The next year it grew, and the next year, more again. I have even discovered trout fishing as a fine way to occupy a couple sunny winter days in those previously “lost” sporting months of February and March. Thank goodness for that on the mind’s calendar when the dog and I come off the bird hunting road in January.

My buddy and I share a stream together often, and I even give him his choice of upstream or down, but sometimes we just hopscotch it… and we might even fish a run or pool together.

The fishing had started in February, and here it was the turn of September. A first run to the prairie for sharptails loomed, and then it would be all birds all the time. 

I had to trout-fish one more time. Just to say I had trout-fished in eight months of the year. And because I had to trout-fish one more time.

I picked a meadowy crik. The dog snuffled in the grass and wildflowers, chasing butterflies and staying out of the water. She is a good trout fishing dog. The day blustered fall but got better.
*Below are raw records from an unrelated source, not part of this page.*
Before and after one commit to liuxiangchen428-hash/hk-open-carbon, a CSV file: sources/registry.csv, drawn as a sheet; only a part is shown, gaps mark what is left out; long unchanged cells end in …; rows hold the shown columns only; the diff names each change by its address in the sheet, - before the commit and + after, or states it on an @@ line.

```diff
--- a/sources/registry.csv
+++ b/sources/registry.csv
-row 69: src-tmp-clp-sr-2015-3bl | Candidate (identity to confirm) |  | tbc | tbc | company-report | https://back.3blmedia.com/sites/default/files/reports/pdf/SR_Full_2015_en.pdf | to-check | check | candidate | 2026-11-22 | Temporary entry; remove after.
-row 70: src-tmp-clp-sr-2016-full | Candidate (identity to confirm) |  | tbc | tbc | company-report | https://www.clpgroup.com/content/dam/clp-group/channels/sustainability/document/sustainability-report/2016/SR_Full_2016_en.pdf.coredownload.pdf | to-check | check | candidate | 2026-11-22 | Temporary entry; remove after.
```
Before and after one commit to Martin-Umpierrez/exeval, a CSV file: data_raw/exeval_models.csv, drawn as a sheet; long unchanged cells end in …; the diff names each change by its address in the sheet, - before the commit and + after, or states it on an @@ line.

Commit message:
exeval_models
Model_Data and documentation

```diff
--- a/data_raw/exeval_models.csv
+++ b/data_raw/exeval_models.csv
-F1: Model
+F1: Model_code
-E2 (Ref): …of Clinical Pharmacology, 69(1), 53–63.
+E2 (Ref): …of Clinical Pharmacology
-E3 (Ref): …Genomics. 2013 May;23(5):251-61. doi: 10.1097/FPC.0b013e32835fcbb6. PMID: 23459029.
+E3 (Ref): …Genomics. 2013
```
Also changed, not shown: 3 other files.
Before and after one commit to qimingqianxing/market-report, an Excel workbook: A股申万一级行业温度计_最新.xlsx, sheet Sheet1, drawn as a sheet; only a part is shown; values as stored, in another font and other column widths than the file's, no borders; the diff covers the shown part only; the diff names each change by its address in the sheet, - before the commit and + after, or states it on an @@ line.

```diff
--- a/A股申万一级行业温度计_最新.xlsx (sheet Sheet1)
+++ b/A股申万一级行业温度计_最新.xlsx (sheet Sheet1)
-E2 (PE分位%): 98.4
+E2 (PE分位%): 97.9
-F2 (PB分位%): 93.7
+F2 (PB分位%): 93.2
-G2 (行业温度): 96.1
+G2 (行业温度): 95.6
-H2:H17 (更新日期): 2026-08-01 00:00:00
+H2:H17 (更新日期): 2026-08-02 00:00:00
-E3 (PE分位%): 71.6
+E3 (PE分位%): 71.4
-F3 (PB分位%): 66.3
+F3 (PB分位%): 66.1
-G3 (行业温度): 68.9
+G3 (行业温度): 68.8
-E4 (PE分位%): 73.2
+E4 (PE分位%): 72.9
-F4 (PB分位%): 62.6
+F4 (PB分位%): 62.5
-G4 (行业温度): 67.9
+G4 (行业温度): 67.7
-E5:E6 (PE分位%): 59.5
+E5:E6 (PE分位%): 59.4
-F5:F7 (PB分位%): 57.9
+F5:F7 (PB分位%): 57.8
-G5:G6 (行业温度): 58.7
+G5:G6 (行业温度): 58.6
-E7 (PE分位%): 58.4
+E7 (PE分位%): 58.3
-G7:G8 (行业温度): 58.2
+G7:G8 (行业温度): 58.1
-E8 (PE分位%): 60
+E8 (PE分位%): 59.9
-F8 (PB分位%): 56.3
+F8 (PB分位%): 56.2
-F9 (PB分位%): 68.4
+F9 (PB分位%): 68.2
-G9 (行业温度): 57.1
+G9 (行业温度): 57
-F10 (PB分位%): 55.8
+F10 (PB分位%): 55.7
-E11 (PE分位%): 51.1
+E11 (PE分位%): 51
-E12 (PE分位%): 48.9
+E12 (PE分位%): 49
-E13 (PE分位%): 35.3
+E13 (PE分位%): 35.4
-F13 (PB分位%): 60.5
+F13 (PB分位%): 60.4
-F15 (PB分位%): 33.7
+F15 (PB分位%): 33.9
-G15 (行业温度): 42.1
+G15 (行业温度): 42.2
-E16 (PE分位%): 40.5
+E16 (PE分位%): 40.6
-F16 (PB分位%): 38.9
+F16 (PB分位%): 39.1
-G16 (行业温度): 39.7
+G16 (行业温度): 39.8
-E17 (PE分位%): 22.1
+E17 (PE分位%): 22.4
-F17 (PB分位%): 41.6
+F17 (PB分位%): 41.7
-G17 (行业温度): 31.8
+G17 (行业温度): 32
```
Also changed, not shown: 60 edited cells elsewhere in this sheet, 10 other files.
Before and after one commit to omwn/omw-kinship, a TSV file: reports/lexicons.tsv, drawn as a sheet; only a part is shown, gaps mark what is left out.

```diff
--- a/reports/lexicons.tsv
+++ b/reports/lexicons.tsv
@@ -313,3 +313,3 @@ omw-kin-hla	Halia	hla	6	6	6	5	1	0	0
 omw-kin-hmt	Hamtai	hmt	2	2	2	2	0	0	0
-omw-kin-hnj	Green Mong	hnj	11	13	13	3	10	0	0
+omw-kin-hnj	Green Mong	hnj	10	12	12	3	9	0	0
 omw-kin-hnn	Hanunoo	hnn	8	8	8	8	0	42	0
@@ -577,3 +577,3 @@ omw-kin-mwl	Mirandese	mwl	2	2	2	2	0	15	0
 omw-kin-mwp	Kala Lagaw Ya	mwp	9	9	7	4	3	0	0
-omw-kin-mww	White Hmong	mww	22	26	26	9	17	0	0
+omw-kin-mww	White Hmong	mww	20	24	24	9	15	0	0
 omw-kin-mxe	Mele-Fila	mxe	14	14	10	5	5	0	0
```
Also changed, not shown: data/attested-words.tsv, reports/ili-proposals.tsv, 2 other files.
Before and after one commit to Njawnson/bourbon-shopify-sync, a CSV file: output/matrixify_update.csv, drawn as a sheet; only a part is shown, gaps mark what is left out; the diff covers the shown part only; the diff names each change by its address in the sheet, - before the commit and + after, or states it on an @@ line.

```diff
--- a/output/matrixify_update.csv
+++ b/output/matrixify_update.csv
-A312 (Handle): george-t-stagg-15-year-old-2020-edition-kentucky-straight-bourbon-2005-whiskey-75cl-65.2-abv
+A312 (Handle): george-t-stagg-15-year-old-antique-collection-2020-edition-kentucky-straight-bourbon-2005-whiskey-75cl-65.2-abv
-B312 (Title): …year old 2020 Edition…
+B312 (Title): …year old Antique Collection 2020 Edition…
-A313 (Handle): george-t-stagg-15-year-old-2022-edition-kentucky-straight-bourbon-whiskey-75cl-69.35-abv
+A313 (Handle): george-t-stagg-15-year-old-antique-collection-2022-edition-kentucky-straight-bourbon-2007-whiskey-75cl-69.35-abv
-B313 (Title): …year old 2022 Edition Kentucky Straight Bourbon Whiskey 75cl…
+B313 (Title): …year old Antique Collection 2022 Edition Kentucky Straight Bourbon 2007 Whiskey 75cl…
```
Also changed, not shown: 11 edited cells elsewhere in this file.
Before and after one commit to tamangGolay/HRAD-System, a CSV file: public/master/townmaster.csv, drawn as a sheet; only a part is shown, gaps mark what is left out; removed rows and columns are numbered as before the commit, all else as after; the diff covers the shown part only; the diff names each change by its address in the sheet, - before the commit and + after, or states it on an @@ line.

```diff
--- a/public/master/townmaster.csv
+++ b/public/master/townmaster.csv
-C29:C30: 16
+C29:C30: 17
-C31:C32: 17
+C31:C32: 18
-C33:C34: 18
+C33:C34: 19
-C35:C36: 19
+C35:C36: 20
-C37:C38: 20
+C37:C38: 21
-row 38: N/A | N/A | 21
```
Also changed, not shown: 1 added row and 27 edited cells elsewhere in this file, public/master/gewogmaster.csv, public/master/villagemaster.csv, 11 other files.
The aroma of wild mint, and the taste of it in my mouth. The feel of sunshine on my neck, peeking out now from behind raggedy-white clouds breaking up over the bluffs. Springwater cold and clear and riffling. And trout, browns that would have been better named golds for their autumn flanks a-shimmer in the current and for their worth in my shaking hand.

You could call that day the completion of my comeback. And I would call every water I have fished on this new journey—whether a branch or fork or brook or run—a crik. Or maybe more aptly, down in the roots of who I am anew, where springwater rushes over cobble and where a heart thumps back to boyhood, a Comeback Crik.

Tom Carpenter is the editor of Pheasants Forever magazine.

By Tom Carpenter.